Author Archives: John Thomson
In the words of Robert Burns:
“Here’s a bottle and an honest friend!
What wad ye wish for mair, man?
Wha kens, before his life may end,
What his share may be o’ care, man?
Then catch the moments as they fly,
And use them as ye ought, man:
Believe me, happiness is shy,
And comes not aye when sought, man.”
Thank you to Past-Chieftain, Alan for the introduction and well done for doing a great job these past 2 years. Dear All, It is with great pride and privilege that I become the 129th Chieftain of the Selangor St Andrews …

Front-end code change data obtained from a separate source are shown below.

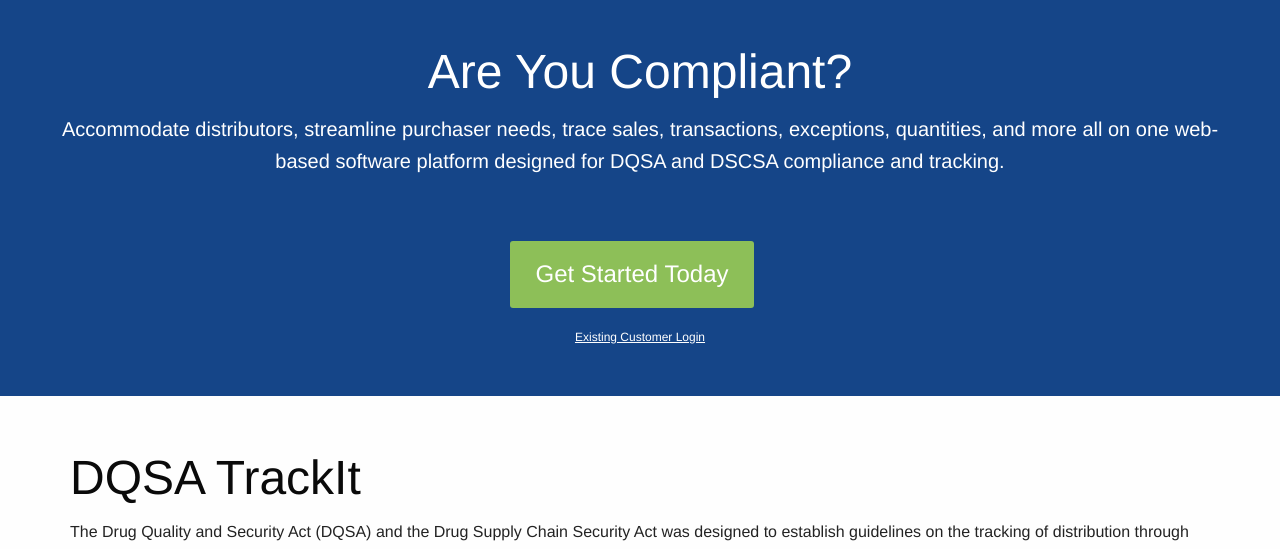
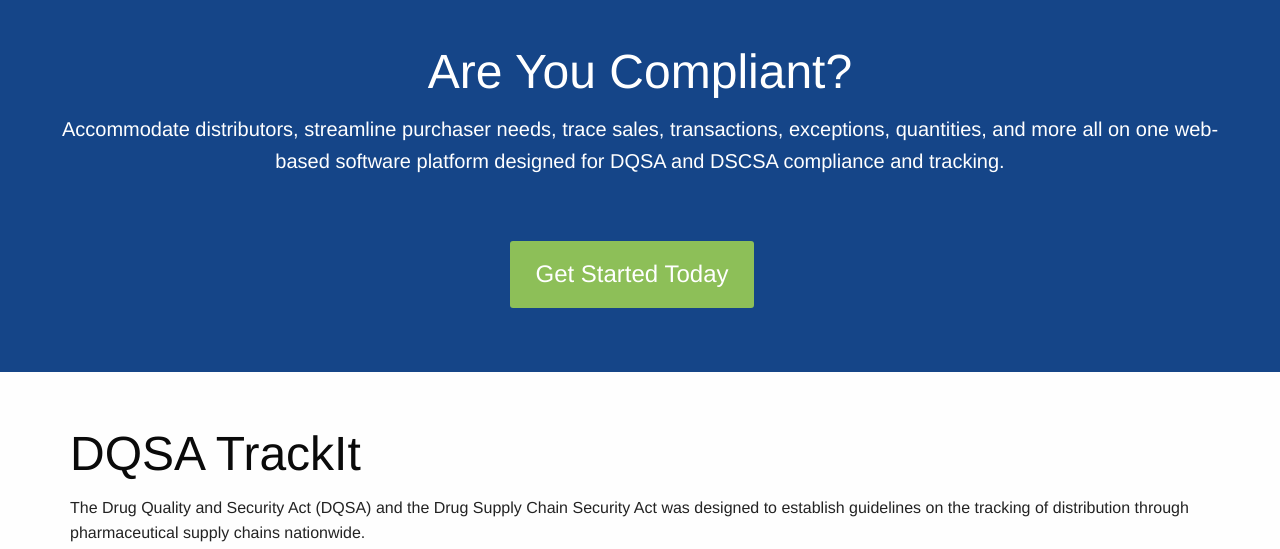
Before and after one commit to whoback/dqsatrackit, a plain HTML site: page index.html in a window 1280 px wide. Shown: the part 209-758 px from the top of the page. Drawn offline with Linux system fonts and the light colour scheme.

Commit message:
remove existing login link

```diff
--- a/index.html
+++ b/index.html
@@ -42,9 +42,7 @@
         <p class="lead text-center">Accommodate distributors, streamline purchaser needs, trace sales, transactions, exceptions, quantities, and more all on one web-based software platform designed for DQSA and DSCSA compliance and tracking.</p>
         <div class="signup float-center text-center">
             <a href="#" class="button success ">Get Started Today</a>
-            <div class="existing">
-                <a href="#">Existing Customer Login</a>
-            </div>
+
         </div>
     </div>
     <div class="row content">
```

Dear all, It’s certainly not been the year we expected, that’s for sure! Every one of us has been impacted to a great extent, both personally and professionally, and it’s going to require a great deal of patience and resilience …
The recently published historical novel tracks the real life of David Brown, who was one of the early pioneers to Penang and a true Scottish merchant-adventurer of the old school. The novel is based on family records and contemporary documents of a true and colourful life.
David Brown, a young Scottish lawyer of modest background, arrived in Penang in 1800 on an East Indiaman. Over the next twenty-five years he laid the foundations of a family business and a dynasty that would prosper and thrive until the Japanese occupation of 1941. Though a reserved and complex man of strong religious beliefs, he proved to be the quintessential Scottish merchant-adventurer – skillfully building up land, wealth and business interests. He founded the mighty Glugor spice estate and built there a fine Palladian mansion – the finest house of its type in the East. He was also a man who lived life to the full: he had four wives (the last two concurrently…) and nine children.
David Brown was ‘The Master of Penang.’
If any member of the St Andrew’s Society wishes to obtain a complimentary eBook version of the novel, please contact Andrew Barber at the following email address firstname.lastname@example.org and he will send you a free copy!
Looking at modern communications and the way that television pictures can be transmitted almost instantaneously anywhere in the world, it is worth remembering that the man who invented television was John Logie Baird who was born in Helensburgh in 1880. …
It is my great honour and privilege to take on the mantle of Chieftain from Paul Henderson. Firstly, I would like to pay tribute to Paul who has done a magnificent job as Chieftain over the past year. I would …